## YOUR OBJECTIVE
Where the word "CFSNetworkForVisualization" occurs in a line of the data, return the whole line.

## TASK INPUT
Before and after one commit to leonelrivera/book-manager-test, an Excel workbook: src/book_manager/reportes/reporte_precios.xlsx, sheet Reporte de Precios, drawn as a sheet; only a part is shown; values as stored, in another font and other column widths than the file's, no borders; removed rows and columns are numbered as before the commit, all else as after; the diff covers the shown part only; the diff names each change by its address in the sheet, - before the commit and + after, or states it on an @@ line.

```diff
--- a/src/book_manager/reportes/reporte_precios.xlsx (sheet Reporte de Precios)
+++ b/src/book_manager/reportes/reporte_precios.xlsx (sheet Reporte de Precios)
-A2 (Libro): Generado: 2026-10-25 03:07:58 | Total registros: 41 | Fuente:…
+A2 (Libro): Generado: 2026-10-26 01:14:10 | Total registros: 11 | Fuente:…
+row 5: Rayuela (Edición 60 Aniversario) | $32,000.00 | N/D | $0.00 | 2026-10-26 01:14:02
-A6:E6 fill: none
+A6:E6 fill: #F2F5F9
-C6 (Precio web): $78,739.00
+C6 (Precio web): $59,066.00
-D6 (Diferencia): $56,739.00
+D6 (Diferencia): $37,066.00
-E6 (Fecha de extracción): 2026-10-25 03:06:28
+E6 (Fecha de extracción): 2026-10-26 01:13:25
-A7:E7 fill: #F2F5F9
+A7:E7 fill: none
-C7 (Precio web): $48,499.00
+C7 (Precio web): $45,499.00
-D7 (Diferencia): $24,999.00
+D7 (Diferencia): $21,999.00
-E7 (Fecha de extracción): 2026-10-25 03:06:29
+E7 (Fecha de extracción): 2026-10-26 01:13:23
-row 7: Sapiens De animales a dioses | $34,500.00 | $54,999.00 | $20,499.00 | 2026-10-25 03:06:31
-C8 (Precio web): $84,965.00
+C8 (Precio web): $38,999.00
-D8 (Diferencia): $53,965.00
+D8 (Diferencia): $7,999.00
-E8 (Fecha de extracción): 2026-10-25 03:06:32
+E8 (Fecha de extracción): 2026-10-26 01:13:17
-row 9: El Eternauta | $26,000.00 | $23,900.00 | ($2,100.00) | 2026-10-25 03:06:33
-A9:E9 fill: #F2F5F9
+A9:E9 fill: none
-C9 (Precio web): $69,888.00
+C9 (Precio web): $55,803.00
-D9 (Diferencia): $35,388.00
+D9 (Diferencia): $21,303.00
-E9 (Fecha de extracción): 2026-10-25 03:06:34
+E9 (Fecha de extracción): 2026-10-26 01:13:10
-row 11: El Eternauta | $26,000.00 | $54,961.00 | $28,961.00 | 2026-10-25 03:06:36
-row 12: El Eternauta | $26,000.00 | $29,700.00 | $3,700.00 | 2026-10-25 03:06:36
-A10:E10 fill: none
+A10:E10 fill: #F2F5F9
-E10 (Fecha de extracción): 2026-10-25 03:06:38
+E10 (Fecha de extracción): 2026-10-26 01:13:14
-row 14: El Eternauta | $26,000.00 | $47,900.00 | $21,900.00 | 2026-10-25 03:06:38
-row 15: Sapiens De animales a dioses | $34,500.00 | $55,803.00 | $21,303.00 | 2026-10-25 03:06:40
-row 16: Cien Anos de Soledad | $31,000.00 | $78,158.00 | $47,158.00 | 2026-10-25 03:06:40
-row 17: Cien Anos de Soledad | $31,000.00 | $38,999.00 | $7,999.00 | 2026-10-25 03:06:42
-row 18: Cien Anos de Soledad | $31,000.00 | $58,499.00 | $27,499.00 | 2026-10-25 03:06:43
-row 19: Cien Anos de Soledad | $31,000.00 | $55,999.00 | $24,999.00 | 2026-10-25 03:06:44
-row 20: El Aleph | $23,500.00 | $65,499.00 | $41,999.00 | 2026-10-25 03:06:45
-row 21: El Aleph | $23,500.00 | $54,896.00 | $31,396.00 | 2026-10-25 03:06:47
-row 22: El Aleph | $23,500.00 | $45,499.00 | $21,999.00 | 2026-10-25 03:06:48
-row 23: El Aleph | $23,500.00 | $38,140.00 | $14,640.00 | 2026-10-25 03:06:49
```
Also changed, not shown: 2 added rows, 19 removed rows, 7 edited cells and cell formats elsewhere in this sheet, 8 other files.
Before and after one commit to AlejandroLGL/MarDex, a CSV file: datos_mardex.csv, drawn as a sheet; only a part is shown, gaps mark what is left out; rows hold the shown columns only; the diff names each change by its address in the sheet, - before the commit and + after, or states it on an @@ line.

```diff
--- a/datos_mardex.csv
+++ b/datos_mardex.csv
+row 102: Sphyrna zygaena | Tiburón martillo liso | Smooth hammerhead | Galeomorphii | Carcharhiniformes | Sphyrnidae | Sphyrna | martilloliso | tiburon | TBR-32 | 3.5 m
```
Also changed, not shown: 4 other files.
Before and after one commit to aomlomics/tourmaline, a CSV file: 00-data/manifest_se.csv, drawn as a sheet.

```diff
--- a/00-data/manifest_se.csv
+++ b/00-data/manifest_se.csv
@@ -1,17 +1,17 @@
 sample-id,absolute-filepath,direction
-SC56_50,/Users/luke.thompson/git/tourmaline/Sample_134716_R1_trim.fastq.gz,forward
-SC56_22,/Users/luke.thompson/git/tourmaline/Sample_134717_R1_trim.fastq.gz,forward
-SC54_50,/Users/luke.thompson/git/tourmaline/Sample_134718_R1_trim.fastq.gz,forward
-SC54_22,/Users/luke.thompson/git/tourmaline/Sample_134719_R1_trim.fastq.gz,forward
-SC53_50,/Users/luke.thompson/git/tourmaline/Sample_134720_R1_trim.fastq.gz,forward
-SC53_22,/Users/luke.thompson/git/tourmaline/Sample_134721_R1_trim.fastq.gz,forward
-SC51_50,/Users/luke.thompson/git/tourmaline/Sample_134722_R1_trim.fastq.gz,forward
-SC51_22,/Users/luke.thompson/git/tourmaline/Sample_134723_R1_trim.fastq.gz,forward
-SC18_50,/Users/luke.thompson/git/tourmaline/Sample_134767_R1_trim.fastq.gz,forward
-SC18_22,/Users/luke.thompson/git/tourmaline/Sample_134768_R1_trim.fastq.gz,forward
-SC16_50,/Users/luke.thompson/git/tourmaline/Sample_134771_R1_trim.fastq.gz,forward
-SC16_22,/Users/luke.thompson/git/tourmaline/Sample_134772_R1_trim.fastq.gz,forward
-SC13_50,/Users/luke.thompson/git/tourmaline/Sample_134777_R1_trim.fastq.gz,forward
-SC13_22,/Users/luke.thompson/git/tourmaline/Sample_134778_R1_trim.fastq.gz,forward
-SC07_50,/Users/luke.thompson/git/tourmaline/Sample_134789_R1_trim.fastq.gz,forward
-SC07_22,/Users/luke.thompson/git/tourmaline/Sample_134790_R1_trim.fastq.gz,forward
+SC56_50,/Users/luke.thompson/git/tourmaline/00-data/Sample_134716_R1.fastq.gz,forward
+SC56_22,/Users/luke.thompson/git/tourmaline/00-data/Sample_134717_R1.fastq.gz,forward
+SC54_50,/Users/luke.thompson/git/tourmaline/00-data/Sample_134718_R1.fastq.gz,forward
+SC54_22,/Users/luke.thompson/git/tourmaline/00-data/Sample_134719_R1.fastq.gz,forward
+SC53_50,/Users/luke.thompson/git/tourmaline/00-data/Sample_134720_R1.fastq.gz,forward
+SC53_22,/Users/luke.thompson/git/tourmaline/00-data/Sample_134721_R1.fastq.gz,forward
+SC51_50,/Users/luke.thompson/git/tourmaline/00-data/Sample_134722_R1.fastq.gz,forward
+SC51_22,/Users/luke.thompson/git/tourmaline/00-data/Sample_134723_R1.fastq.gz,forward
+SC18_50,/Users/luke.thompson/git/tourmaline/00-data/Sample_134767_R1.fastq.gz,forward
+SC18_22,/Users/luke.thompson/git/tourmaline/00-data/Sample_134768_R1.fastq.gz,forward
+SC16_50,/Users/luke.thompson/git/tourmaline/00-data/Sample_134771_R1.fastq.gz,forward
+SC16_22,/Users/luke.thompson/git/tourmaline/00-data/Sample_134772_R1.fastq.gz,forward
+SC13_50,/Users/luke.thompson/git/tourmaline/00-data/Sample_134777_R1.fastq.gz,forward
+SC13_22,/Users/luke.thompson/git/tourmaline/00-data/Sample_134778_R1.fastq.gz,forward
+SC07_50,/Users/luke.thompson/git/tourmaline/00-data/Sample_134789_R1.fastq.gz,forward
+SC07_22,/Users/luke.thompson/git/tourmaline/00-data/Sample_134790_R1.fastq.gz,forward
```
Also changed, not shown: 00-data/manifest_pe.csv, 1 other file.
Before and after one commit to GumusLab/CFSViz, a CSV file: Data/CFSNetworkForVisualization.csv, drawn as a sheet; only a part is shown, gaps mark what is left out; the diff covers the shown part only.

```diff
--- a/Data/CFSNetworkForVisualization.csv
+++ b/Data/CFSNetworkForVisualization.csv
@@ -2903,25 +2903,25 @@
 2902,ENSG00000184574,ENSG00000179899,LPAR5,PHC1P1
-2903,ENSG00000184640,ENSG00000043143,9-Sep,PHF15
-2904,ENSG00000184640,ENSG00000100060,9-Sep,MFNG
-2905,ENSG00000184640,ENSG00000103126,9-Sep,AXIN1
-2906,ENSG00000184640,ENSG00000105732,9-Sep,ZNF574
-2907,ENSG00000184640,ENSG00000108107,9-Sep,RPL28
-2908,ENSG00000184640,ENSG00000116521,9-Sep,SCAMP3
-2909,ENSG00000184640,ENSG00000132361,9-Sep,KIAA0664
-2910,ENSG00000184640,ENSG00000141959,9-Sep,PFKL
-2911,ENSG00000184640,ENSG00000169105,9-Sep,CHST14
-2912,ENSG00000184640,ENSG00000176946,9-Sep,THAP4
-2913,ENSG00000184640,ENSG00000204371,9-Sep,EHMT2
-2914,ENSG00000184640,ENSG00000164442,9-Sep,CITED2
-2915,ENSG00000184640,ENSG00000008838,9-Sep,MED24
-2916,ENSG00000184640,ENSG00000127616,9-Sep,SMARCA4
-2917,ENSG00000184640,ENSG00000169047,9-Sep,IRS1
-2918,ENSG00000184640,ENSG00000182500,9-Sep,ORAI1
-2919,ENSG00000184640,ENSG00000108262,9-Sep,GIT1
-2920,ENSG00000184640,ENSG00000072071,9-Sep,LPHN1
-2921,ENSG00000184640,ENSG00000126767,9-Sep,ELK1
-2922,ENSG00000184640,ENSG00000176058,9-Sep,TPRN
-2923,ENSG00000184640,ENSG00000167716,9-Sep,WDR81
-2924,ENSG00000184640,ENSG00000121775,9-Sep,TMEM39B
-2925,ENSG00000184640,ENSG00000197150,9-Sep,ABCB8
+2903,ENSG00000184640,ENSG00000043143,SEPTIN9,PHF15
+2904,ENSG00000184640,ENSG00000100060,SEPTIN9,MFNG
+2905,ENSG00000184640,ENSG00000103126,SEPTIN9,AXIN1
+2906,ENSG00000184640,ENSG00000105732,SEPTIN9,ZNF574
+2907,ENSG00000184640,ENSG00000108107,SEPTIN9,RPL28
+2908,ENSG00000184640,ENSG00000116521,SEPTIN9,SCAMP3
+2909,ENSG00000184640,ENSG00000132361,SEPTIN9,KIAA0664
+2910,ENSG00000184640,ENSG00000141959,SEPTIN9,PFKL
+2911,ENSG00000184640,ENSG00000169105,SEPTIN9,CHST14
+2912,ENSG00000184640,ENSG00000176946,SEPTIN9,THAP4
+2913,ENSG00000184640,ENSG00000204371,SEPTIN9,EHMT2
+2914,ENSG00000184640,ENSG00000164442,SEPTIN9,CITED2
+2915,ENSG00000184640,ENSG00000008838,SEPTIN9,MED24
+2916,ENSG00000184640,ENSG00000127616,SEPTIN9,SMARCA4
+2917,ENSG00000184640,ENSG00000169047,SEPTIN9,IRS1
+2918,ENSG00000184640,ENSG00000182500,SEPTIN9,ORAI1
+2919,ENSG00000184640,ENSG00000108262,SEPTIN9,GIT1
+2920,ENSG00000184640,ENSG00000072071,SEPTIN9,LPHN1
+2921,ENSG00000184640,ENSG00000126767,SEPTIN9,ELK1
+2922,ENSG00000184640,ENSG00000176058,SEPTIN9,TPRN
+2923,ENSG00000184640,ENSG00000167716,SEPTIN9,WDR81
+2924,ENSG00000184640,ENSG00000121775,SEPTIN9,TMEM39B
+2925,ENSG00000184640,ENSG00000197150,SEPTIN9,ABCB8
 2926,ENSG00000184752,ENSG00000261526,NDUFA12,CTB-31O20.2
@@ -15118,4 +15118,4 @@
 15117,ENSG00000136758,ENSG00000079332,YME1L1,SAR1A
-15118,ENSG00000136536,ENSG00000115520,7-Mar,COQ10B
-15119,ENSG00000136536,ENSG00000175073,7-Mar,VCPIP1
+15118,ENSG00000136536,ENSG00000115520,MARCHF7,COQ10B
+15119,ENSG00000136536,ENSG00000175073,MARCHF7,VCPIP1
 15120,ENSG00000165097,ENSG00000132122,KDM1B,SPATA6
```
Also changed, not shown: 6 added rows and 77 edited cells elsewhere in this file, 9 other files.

## RESULT BELOW
Before and after one commit to GumusLab/CFSViz, a CSV file: Data/CFSNetworkForVisualization.csv, drawn as a sheet; only a part is shown, gaps mark what is left out; the diff covers the shown part only.
--- a/Data/CFSNetworkForVisualization.csv
+++ b/Data/CFSNetworkForVisualization.csv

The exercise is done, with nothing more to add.